Jeff Harvey sent in a comment correcting me on a point of history in my last posting. I’d read somewhere about Green and Schwarz fed-exing their paper to Witten, and had assumed this was their idea. Harvey, who was at Princeton at the time, recalls that it was Larry Yaffe who brought news of Green and Schwarz’s result from the Aspen Workshop to Witten at Princeton, and Witten was the one who asked Green and Schwarz to fed-ex him the paper.
Harvey also strongly disagrees with the statement that people were not impressed by the work independently of Witten. He was at Princeton at the time, so knows far more about what attitudes there were. For those who weren’t at Princeton or at Aspen, news of Green and Schwarz’s paper and Witten’s arrived more or less at the same time (they were published in the 13 and 20 December issues of Physics Letters B, the preprints were circulating in October). At that time any new paper by Witten was a major event, especially one in which he took up a new topic. I stand by my recollection that for people I was talking to at the time, the fact that Witten was working on the subject overshadowed the Green-Schwarz result itself.
This morning I tracked down my original source for what happened at Aspen. It is John Schwarz’s article entitled “Superstrings – a Brief History”, published in the proceedings of a conference on the history of particle physics held at Erice in 1994. The volume is entitled “History of Original Ideas and Basic Discoveries in Particle Physics” and contains many things very much worth reading. Schwarz describes in detail what happened at Aspen, ending with the following remarks:

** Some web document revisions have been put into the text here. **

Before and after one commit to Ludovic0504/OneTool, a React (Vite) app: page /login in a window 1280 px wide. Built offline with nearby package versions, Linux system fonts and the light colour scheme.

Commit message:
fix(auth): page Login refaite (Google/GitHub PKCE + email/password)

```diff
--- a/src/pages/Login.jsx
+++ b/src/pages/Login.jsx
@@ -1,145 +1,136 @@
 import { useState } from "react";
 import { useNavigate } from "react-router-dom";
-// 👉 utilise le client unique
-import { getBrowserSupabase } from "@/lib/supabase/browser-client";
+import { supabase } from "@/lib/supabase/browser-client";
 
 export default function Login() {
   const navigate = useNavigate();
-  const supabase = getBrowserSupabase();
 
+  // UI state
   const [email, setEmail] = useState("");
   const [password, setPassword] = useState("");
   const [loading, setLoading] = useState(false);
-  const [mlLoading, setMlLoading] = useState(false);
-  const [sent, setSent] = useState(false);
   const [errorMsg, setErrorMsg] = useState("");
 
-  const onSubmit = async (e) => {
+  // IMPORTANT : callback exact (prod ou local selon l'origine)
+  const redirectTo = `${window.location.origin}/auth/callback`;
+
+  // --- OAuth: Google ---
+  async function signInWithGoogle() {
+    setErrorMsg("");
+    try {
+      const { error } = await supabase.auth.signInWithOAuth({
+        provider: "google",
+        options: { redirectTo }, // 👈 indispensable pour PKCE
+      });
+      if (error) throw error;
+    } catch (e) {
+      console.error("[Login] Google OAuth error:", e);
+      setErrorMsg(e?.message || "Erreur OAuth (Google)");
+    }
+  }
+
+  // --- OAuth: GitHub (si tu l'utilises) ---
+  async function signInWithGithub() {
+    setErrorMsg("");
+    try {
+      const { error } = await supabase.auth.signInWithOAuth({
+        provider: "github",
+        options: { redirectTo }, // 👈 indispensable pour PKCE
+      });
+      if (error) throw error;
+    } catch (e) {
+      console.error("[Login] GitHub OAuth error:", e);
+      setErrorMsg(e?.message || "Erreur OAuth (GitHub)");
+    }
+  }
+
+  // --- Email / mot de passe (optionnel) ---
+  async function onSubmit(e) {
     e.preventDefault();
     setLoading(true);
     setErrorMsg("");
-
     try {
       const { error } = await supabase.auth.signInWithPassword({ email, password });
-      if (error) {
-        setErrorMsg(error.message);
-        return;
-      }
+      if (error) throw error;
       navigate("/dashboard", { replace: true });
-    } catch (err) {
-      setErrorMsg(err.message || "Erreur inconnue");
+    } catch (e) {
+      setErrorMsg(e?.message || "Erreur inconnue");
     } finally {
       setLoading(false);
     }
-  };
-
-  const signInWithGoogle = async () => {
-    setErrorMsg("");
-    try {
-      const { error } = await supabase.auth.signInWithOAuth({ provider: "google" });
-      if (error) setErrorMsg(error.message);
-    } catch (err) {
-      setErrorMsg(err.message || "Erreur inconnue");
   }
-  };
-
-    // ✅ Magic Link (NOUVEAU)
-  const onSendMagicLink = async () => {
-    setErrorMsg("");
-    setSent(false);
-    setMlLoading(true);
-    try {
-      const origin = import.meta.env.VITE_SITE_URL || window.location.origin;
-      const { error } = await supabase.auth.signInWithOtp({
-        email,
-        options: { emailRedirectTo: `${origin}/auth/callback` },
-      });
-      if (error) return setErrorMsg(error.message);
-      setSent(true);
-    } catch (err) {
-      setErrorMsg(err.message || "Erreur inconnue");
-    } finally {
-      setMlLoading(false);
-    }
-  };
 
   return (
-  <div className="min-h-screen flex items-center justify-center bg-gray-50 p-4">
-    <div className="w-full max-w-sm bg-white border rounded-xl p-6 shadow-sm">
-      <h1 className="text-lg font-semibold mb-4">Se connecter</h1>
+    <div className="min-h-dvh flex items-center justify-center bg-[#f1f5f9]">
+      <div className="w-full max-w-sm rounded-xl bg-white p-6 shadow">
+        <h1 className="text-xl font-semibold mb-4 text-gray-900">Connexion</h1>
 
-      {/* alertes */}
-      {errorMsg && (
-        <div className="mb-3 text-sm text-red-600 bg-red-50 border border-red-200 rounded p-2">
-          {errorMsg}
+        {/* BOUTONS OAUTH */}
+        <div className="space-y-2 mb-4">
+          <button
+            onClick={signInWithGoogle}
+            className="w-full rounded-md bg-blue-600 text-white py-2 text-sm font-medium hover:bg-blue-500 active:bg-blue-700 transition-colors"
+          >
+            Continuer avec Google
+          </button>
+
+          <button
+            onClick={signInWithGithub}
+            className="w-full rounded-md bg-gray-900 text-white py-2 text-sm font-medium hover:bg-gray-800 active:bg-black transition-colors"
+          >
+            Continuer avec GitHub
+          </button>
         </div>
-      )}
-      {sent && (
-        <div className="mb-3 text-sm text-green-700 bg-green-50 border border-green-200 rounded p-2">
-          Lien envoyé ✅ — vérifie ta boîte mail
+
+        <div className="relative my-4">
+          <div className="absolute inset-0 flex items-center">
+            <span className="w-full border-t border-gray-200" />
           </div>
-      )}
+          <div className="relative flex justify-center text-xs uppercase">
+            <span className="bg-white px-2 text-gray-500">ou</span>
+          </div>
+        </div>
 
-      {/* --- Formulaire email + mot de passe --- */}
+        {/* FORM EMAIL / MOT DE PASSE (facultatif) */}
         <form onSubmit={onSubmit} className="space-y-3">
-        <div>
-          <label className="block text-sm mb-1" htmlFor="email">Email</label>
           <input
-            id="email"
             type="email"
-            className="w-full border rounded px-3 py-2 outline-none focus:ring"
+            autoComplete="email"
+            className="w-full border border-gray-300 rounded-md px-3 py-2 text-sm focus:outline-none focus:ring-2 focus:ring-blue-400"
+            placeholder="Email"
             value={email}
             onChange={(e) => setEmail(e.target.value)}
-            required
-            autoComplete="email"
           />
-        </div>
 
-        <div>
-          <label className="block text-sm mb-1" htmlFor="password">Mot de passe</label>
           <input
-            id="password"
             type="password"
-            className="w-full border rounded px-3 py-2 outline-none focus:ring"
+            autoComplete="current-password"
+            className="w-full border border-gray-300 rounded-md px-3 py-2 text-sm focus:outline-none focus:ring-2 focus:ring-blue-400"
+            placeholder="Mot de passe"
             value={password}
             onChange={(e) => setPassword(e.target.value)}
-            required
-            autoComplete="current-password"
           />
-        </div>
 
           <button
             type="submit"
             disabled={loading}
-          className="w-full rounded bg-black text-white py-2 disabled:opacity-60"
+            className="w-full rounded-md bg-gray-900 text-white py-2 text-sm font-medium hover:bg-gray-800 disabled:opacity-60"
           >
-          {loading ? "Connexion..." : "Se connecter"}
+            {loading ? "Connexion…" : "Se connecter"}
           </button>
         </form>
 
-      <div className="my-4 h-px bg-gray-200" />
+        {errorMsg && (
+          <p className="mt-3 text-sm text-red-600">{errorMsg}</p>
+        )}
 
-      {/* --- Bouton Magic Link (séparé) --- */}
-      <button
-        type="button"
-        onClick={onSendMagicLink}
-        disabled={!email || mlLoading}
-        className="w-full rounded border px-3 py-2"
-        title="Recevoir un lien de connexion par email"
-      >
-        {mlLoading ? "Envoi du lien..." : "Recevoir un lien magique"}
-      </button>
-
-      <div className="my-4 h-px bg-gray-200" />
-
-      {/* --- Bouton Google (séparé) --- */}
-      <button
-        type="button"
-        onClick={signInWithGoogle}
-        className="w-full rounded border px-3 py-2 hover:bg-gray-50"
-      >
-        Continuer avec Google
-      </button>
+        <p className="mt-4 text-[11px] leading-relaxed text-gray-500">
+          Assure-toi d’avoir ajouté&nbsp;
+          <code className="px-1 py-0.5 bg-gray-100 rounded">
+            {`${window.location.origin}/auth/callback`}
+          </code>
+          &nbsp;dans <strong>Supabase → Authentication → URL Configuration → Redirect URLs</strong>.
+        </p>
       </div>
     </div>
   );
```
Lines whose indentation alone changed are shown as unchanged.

“But still, given our previous experiences, neither of us had any idea of how sudden and enthusiastic the response of the physics world would be. In my opinion this was largely due to the influence of Edward Witten, who immediately grasped the implications of our result. Without that, string theory would probably have emerged much more gradually. As soon as our letter came off the printer we sent Witten a copy by Federal Express. (This was before the days of TeX and email!). I am told that the next day everyone in Princeton was studying it. Our letter on anomaly cancellation was submitted September 10, 1984. The deluge began 18 days later with Witten’s letter suggesting ways to compactify SO(32) superstrings to get anomaly-free theories in four dimensions.”
This is what led me to believe that it was Schwarz and Green’s idea to Fed Ex Witten their paper. Presumably Harvey is right that he had asked them to do this. But that’s about the only thing that I think I got wrong in the original posting.